(Stored items)

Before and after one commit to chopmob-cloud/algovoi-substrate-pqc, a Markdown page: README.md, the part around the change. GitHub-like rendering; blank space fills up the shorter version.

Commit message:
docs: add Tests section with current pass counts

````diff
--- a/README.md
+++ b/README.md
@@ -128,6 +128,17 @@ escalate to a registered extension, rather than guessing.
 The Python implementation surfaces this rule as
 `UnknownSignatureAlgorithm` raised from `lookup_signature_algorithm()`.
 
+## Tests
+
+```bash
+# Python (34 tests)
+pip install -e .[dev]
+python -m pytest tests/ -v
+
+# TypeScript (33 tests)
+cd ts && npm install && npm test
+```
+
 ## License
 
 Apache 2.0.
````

==

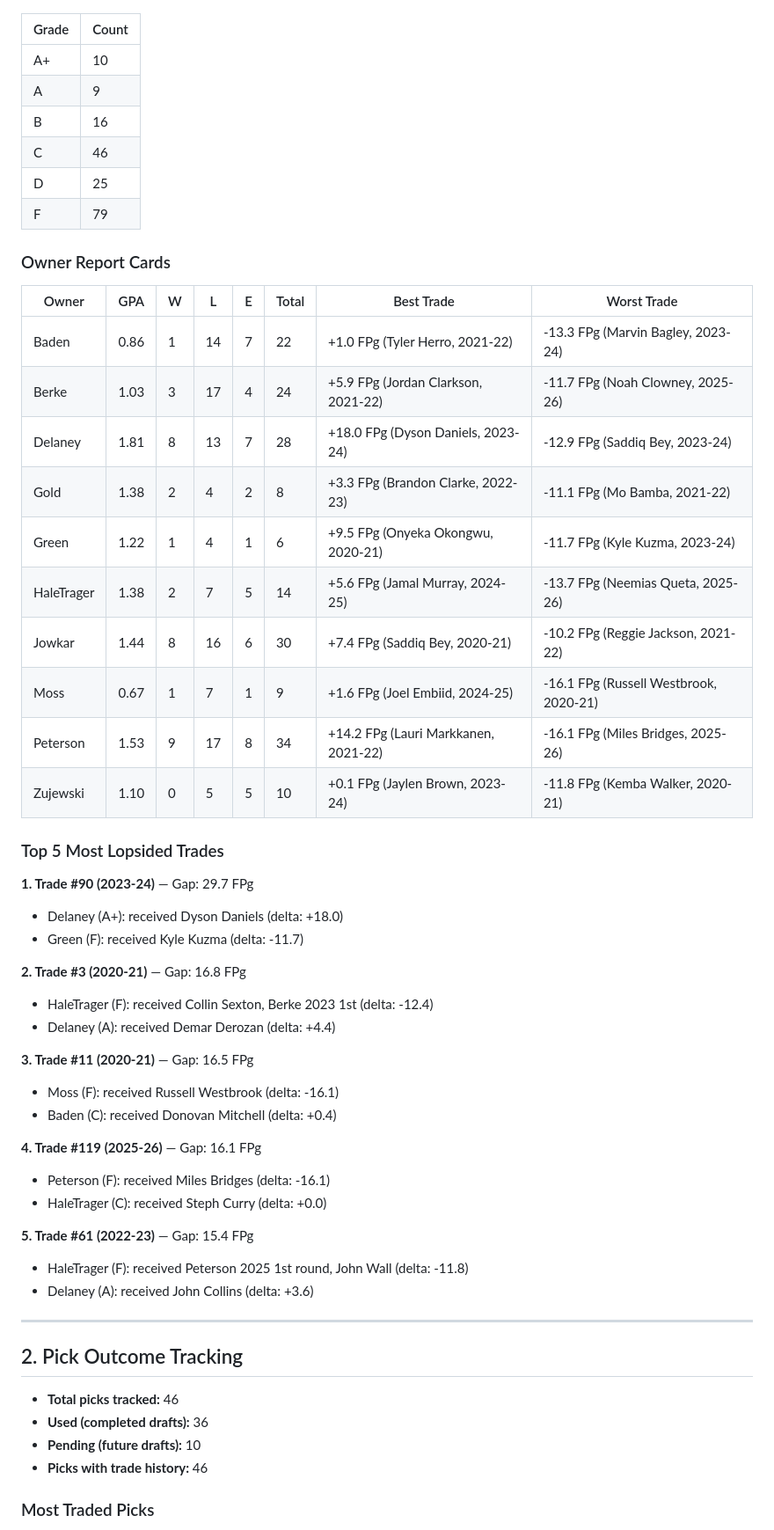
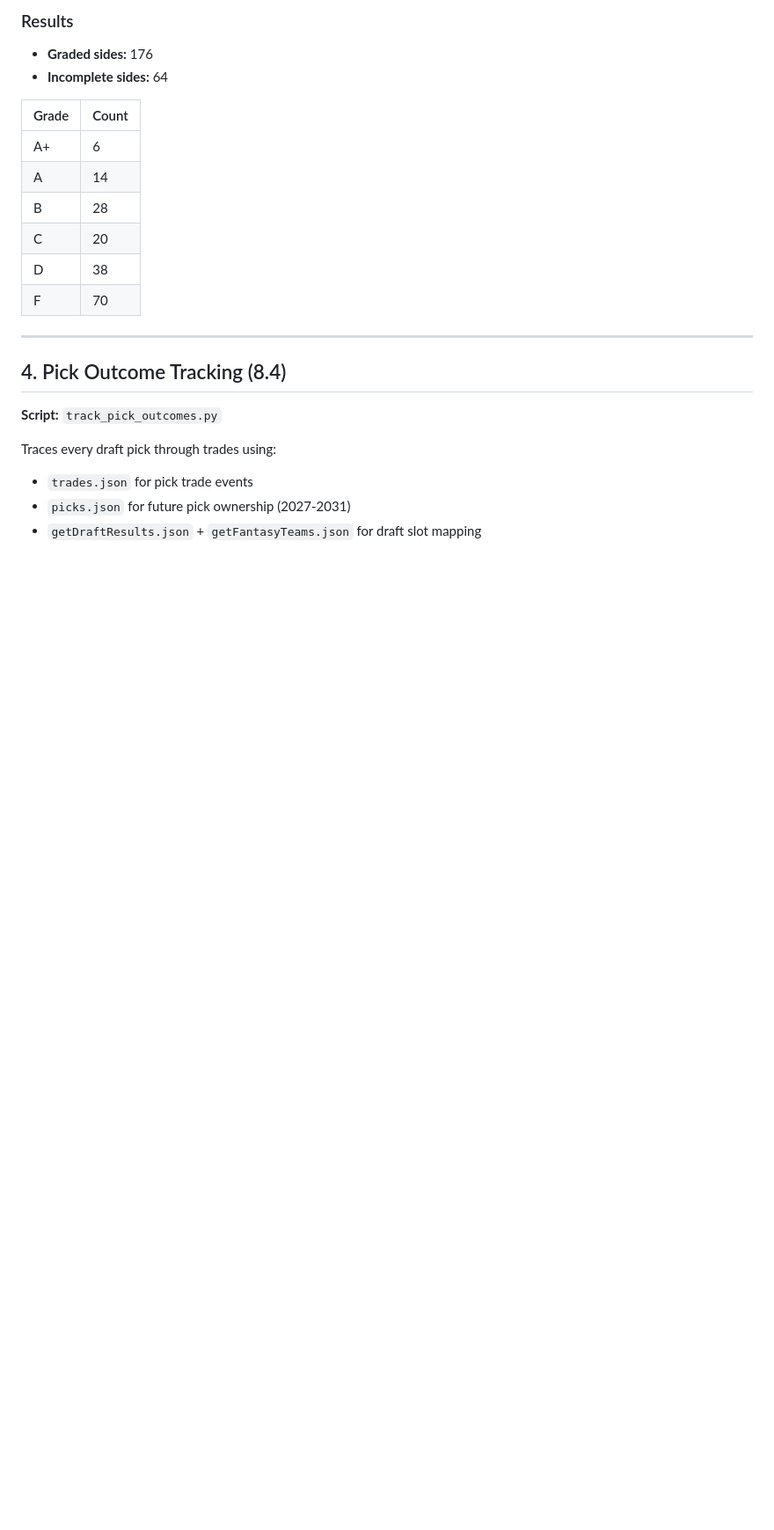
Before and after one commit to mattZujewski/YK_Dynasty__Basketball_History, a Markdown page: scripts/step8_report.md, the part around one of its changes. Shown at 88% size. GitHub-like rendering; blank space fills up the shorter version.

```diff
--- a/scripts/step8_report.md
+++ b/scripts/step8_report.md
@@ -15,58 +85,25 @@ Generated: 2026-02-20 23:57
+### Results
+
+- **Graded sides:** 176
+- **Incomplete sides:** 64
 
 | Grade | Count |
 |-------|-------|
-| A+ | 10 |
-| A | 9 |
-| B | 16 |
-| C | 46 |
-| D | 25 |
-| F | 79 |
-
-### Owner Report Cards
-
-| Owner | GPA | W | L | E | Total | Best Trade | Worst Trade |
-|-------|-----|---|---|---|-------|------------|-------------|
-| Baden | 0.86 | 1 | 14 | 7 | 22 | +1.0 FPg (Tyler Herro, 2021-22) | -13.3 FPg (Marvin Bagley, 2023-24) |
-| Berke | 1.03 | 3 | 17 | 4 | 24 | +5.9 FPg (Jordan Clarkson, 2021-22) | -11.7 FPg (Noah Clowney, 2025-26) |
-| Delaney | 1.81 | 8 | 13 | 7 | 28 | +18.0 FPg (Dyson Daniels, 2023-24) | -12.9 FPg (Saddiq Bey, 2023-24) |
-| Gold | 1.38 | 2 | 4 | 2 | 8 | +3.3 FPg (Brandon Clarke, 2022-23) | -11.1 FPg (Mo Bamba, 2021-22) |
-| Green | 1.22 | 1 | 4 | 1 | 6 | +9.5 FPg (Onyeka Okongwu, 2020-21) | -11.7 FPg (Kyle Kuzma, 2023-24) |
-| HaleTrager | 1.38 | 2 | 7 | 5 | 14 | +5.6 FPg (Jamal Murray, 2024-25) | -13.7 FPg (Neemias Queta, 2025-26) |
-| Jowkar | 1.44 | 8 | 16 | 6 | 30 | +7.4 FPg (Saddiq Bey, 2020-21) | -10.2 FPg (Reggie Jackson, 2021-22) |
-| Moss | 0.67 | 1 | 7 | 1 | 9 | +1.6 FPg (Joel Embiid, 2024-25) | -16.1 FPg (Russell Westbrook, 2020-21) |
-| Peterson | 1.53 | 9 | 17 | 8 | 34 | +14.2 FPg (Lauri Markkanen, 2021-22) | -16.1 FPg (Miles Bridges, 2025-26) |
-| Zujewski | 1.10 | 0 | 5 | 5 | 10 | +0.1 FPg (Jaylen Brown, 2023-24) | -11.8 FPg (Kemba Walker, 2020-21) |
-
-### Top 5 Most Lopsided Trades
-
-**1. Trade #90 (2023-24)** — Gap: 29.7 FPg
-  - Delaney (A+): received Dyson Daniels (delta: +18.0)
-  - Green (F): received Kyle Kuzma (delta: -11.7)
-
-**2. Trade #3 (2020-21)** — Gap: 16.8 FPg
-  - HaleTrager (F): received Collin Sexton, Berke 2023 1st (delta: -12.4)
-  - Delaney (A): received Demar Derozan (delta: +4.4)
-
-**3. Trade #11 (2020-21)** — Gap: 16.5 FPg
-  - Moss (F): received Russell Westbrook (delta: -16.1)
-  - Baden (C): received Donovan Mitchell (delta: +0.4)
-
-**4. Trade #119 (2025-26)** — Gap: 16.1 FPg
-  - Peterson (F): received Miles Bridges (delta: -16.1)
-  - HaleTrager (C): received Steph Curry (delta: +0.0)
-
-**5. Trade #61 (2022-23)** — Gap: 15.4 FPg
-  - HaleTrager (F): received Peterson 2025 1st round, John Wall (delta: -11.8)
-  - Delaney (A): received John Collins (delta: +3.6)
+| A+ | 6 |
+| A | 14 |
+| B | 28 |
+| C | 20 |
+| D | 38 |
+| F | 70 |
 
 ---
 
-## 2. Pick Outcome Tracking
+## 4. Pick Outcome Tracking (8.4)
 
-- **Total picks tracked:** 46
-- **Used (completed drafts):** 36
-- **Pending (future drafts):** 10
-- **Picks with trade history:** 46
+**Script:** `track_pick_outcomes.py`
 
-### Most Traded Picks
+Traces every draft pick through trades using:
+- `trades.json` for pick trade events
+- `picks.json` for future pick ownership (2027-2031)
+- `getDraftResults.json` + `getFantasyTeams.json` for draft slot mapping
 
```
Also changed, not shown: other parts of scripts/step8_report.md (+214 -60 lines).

● WHAT YOU NEED TO DO: Each line above that contains the word "install" should be returned.

● RESPONSE TO THIS TASK:
+pip install -e .[dev]
+cd ts && npm install && npm test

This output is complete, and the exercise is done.